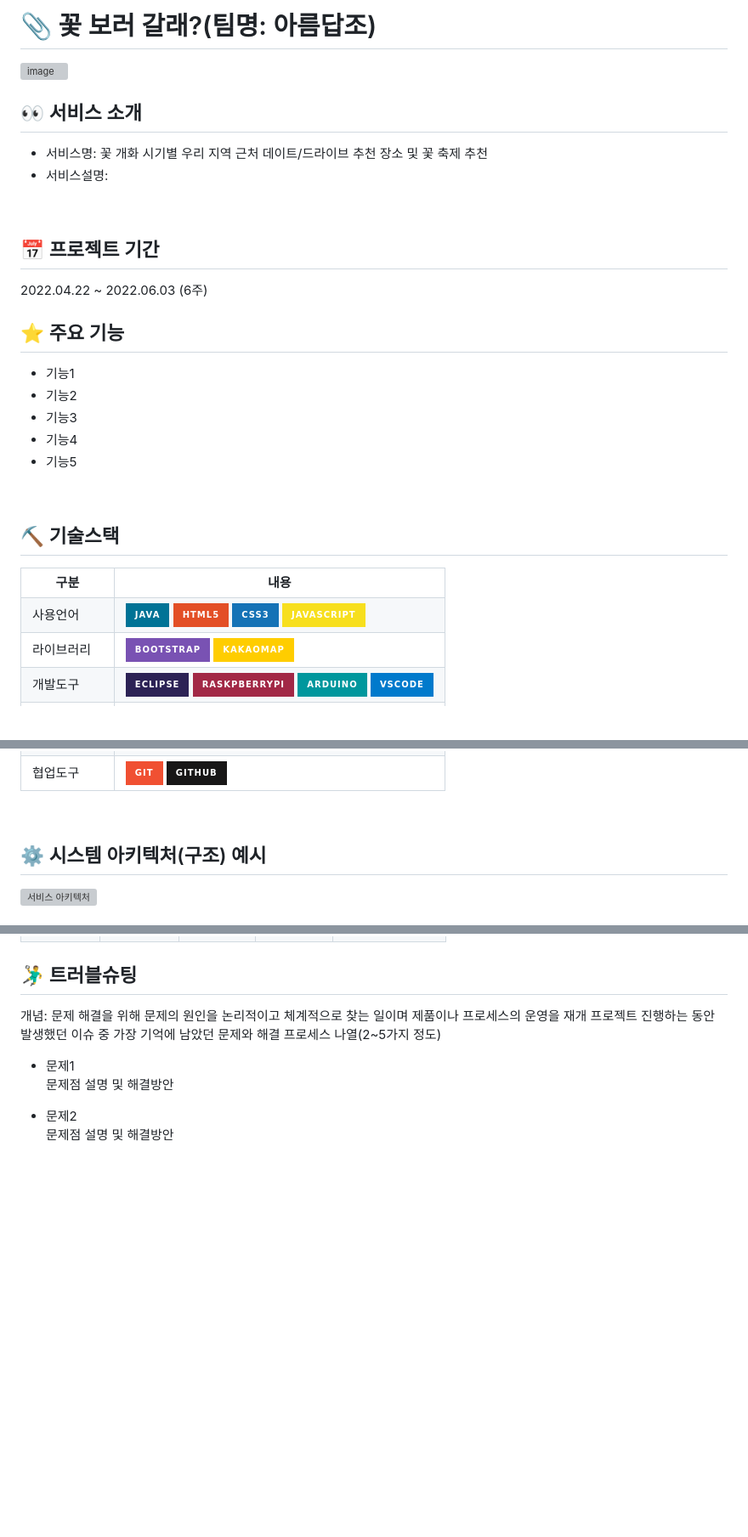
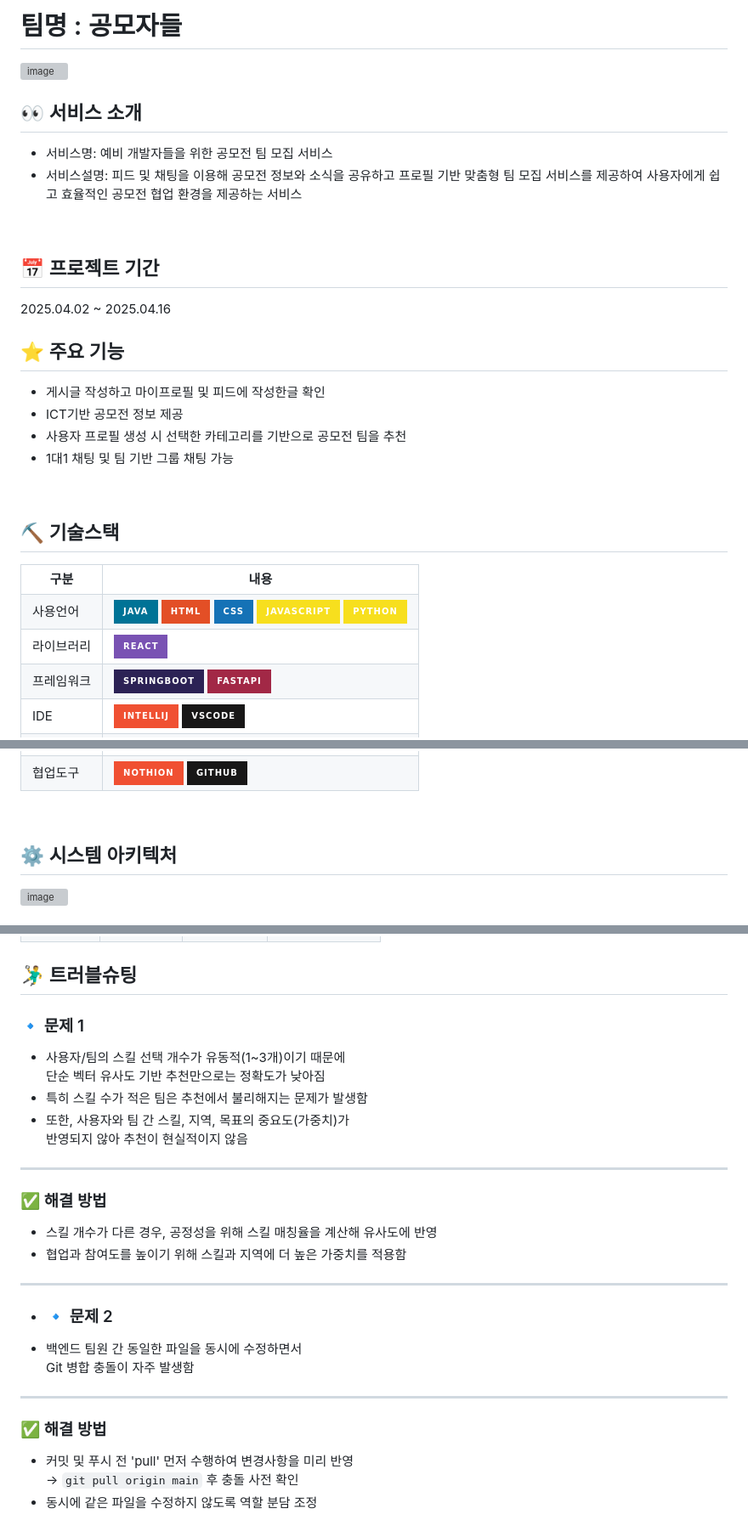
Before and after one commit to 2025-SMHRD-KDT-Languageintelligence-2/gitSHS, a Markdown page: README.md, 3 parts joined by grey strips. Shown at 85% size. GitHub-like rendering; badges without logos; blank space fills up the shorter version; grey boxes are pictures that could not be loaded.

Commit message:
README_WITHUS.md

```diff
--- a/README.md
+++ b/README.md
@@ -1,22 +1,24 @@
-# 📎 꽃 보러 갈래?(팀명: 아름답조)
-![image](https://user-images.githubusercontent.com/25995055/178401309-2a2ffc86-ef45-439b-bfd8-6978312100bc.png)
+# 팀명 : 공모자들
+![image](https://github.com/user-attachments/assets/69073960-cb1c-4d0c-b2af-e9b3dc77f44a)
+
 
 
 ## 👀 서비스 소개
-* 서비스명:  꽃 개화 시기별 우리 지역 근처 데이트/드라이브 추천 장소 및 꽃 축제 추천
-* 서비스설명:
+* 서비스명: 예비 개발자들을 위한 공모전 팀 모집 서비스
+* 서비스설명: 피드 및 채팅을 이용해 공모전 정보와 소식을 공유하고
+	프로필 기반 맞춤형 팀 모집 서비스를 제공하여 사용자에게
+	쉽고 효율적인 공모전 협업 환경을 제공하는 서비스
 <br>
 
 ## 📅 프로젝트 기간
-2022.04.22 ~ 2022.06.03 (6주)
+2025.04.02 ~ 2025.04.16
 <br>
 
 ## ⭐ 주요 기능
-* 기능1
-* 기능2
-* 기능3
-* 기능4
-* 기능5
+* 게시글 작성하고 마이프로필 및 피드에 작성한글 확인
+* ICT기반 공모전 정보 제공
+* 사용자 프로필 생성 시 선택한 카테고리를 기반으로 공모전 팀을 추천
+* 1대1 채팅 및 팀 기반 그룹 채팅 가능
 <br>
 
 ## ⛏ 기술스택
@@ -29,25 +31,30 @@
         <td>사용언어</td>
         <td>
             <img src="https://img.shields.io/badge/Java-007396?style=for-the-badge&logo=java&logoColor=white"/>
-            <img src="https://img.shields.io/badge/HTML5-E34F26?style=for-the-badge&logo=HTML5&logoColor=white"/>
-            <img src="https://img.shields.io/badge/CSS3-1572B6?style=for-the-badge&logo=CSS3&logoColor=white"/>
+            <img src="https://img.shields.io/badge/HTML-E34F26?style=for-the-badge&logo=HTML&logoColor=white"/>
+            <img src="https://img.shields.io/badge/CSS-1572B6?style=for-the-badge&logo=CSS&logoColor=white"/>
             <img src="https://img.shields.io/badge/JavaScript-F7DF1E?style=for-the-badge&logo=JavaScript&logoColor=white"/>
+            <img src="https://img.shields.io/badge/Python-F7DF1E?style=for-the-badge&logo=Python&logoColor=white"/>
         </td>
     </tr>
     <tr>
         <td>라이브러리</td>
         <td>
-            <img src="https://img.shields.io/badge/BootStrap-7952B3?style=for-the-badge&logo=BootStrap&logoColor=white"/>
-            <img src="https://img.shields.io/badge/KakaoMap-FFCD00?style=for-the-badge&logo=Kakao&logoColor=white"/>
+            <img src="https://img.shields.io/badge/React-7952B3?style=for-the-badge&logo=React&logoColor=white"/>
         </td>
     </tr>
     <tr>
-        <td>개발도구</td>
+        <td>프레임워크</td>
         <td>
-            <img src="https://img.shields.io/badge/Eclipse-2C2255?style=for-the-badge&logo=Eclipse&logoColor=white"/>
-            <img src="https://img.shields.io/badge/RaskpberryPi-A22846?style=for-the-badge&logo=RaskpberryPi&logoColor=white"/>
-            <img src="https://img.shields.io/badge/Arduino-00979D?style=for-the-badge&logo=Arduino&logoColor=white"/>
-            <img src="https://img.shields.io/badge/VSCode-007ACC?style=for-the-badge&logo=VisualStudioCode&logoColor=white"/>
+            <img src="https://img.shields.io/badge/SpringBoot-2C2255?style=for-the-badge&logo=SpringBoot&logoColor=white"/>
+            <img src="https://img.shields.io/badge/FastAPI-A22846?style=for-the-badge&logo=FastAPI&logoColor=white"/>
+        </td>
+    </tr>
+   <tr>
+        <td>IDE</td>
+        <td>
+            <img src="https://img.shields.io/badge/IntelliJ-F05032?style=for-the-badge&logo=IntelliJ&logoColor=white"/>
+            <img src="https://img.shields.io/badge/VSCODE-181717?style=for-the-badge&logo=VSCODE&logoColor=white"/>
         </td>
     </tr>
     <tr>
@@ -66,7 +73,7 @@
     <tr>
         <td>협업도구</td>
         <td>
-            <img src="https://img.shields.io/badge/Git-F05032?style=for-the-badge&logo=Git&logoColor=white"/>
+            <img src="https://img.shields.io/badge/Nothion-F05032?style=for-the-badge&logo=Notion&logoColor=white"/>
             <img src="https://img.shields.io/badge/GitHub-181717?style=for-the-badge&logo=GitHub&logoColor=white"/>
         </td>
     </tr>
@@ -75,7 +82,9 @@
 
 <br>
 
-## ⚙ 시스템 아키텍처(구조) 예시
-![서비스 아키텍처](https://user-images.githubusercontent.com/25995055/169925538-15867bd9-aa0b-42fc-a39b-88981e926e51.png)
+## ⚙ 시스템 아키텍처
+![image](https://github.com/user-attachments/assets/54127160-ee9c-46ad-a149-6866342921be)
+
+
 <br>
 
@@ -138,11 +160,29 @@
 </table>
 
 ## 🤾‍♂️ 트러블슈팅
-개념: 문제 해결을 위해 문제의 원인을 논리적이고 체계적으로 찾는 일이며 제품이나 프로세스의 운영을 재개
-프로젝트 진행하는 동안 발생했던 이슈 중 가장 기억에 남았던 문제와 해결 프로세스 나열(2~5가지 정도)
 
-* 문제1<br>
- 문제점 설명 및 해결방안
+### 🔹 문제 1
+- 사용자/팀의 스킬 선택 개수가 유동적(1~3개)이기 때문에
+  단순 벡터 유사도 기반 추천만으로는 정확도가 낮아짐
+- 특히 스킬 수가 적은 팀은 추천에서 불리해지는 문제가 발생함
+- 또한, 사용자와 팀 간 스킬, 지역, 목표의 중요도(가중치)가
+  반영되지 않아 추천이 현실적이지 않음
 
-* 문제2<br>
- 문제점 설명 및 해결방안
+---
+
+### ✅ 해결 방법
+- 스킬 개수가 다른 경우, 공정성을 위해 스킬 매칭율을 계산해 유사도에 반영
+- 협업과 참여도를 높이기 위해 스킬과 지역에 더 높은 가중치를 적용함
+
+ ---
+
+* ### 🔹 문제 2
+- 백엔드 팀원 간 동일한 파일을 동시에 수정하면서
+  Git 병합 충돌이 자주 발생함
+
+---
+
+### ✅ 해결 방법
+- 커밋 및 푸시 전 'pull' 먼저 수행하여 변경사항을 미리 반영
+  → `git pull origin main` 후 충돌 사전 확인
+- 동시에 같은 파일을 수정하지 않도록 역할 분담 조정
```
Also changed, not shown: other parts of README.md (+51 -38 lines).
==
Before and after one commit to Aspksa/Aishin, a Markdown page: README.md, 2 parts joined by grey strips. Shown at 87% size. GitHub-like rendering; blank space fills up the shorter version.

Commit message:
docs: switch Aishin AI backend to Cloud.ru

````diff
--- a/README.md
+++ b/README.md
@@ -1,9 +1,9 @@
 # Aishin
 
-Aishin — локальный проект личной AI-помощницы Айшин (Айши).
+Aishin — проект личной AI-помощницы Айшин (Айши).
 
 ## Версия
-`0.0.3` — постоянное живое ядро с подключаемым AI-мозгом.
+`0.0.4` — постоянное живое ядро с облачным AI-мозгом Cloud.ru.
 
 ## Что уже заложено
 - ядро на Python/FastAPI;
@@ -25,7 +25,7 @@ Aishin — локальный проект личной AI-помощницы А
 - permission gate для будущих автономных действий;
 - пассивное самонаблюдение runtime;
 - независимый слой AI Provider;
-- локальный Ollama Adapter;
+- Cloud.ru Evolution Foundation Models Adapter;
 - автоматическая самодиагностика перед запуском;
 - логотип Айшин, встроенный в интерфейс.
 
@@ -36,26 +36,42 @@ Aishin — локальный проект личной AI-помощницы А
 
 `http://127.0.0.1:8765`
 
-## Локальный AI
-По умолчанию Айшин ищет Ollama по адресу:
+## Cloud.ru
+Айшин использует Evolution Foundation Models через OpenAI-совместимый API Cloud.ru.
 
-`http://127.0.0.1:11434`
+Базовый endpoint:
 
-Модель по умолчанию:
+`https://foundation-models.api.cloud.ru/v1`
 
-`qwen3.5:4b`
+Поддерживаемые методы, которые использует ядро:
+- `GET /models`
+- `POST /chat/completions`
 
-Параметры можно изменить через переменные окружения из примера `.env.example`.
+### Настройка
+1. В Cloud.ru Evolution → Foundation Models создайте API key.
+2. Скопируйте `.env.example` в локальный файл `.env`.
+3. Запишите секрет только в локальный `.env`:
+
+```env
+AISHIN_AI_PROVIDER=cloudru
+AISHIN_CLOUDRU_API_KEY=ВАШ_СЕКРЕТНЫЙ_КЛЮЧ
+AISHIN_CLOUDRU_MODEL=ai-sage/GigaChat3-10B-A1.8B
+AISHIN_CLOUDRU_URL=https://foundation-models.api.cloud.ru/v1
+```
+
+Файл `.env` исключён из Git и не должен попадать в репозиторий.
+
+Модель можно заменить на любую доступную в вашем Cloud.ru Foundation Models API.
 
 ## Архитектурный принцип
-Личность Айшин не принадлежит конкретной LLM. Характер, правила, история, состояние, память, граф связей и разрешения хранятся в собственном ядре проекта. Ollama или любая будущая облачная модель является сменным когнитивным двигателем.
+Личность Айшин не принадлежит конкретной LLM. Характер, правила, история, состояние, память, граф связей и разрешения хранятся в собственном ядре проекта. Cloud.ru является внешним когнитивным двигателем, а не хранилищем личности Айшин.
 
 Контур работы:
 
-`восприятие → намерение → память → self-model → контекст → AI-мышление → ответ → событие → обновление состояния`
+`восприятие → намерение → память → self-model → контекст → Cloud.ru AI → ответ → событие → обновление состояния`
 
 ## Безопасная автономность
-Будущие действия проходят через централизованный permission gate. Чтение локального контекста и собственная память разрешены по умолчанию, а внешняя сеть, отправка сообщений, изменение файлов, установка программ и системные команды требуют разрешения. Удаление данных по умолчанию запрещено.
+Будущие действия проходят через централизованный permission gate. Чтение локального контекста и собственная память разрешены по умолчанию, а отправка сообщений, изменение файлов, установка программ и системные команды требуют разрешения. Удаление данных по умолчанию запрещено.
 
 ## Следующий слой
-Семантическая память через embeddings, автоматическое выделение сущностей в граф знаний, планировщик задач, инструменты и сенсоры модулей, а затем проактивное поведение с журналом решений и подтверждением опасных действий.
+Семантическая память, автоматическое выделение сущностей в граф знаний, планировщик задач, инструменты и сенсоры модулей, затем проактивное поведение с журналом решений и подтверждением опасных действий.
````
* * *
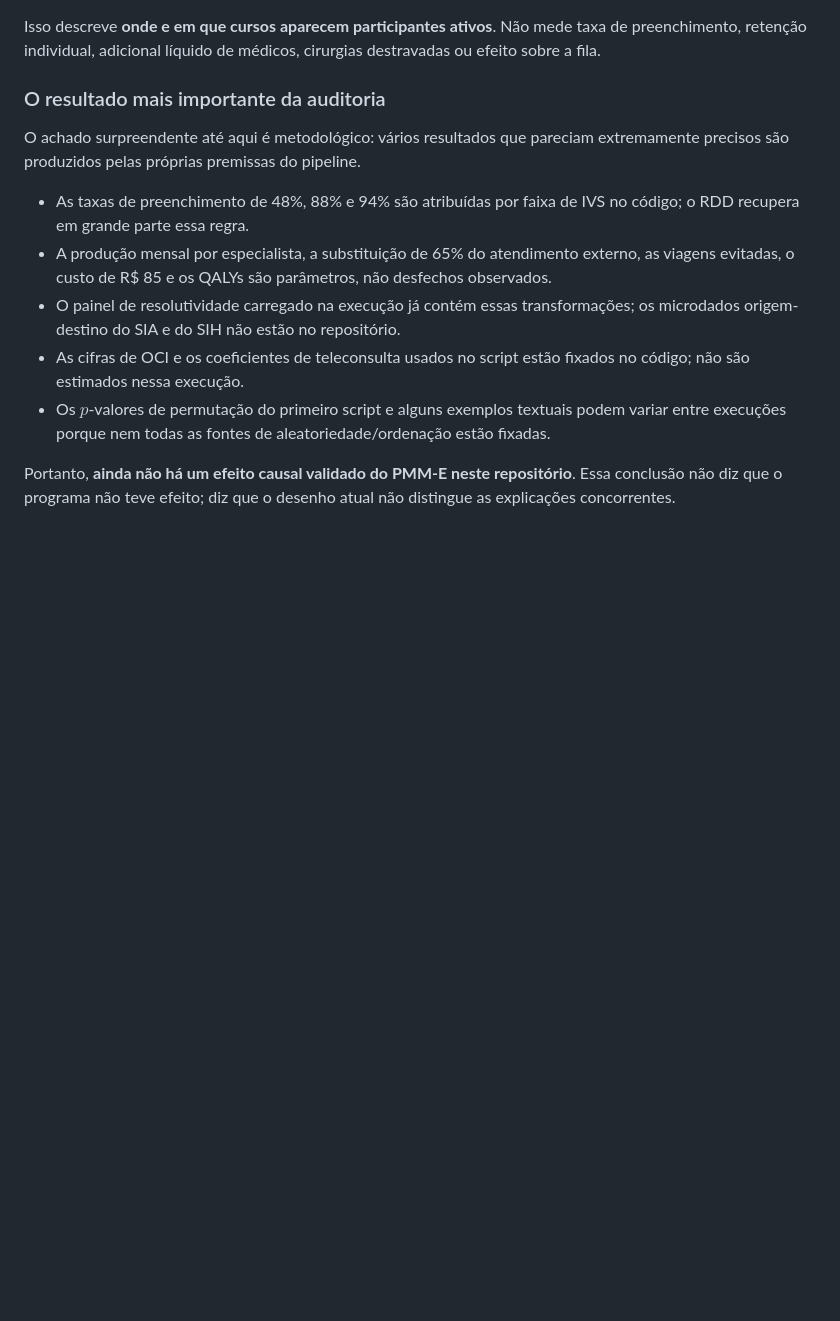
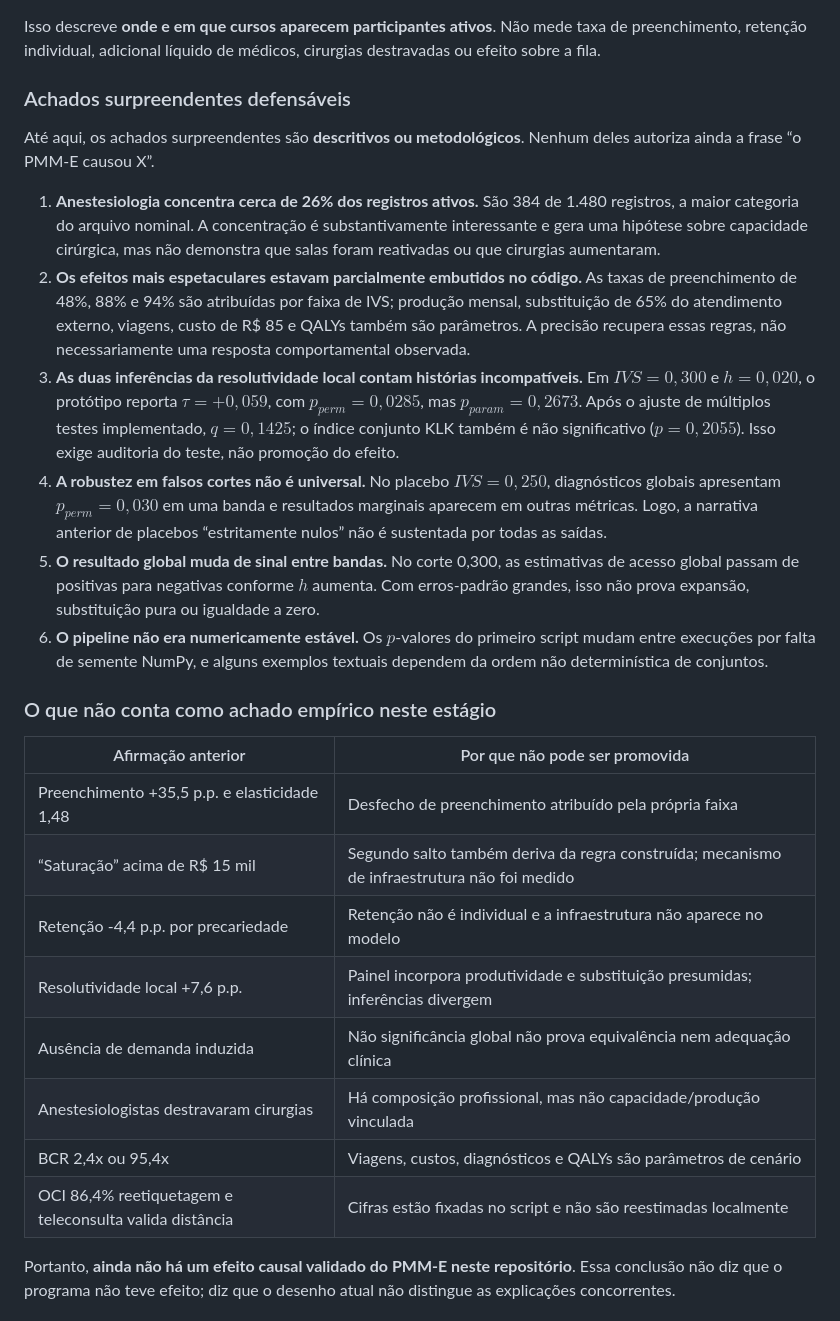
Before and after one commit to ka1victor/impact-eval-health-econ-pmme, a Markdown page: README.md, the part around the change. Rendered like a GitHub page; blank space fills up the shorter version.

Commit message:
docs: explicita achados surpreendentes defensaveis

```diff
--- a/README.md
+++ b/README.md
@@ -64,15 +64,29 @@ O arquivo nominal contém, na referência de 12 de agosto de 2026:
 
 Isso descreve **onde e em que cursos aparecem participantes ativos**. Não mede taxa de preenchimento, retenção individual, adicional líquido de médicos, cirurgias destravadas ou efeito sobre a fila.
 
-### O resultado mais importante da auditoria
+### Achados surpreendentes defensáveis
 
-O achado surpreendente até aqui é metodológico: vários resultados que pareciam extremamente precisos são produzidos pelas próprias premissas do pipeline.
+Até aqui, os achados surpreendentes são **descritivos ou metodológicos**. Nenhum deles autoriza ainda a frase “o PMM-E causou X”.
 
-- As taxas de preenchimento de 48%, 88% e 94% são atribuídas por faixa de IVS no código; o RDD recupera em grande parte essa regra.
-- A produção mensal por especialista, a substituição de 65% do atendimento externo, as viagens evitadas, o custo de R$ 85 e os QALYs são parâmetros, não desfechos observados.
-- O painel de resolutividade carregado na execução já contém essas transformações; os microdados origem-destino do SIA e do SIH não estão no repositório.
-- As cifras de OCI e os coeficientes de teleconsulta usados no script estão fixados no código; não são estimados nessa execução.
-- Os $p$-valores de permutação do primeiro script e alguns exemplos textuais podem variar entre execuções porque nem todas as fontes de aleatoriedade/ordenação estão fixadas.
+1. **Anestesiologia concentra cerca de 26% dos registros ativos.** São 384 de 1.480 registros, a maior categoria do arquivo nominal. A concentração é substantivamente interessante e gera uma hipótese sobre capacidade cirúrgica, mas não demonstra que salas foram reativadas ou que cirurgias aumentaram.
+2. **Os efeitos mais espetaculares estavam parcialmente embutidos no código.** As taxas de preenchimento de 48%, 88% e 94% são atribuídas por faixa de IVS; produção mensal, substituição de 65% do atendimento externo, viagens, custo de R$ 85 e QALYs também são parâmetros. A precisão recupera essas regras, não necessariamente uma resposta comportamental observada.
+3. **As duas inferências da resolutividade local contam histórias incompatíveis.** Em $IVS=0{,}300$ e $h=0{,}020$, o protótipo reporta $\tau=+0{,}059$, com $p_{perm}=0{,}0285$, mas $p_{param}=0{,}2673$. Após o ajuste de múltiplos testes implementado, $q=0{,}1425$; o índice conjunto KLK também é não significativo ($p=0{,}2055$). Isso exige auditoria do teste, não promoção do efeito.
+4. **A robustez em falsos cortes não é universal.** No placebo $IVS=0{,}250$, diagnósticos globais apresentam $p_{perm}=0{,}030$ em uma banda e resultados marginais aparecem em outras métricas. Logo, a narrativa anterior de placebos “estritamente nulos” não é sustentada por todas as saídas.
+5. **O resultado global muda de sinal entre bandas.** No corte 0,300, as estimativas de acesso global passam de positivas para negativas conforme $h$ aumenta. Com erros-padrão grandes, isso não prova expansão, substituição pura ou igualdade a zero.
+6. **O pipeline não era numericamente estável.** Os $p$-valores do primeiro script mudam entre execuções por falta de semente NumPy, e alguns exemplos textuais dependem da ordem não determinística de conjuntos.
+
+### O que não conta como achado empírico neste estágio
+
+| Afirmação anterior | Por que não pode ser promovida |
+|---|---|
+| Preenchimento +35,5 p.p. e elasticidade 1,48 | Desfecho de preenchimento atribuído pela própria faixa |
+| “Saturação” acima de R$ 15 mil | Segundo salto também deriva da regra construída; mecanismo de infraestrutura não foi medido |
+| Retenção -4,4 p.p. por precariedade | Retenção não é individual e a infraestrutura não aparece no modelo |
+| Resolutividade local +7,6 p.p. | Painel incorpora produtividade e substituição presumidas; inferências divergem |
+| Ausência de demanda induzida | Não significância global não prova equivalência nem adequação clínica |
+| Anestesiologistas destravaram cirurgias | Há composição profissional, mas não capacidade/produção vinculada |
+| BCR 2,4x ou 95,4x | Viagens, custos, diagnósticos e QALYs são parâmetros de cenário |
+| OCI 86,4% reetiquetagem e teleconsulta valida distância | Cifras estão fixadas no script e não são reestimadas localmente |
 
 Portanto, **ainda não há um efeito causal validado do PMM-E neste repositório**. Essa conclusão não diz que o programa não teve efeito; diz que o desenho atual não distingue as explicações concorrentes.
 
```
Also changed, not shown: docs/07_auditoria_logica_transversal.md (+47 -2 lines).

**Task requirements**
Among the lines above, find those with the word "shorter". Copy them.

**Answer to this exercise**
Before and after one commit to 2025-SMHRD-KDT-Languageintelligence-2/gitSHS, a Markdown page: README.md, 3 parts joined by grey strips. Shown at 85% size. GitHub-like rendering; badges without logos; blank space fills up the shorter version; grey boxes are pictures that could not be loaded.
Before and after one commit to Aspksa/Aishin, a Markdown page: README.md, 2 parts joined by grey strips. Shown at 87% size. GitHub-like rendering; blank space fills up the shorter version.
Before and after one commit to ka1victor/impact-eval-health-econ-pmme, a Markdown page: README.md, the part around the change. Rendered like a GitHub page; blank space fills up the shorter version.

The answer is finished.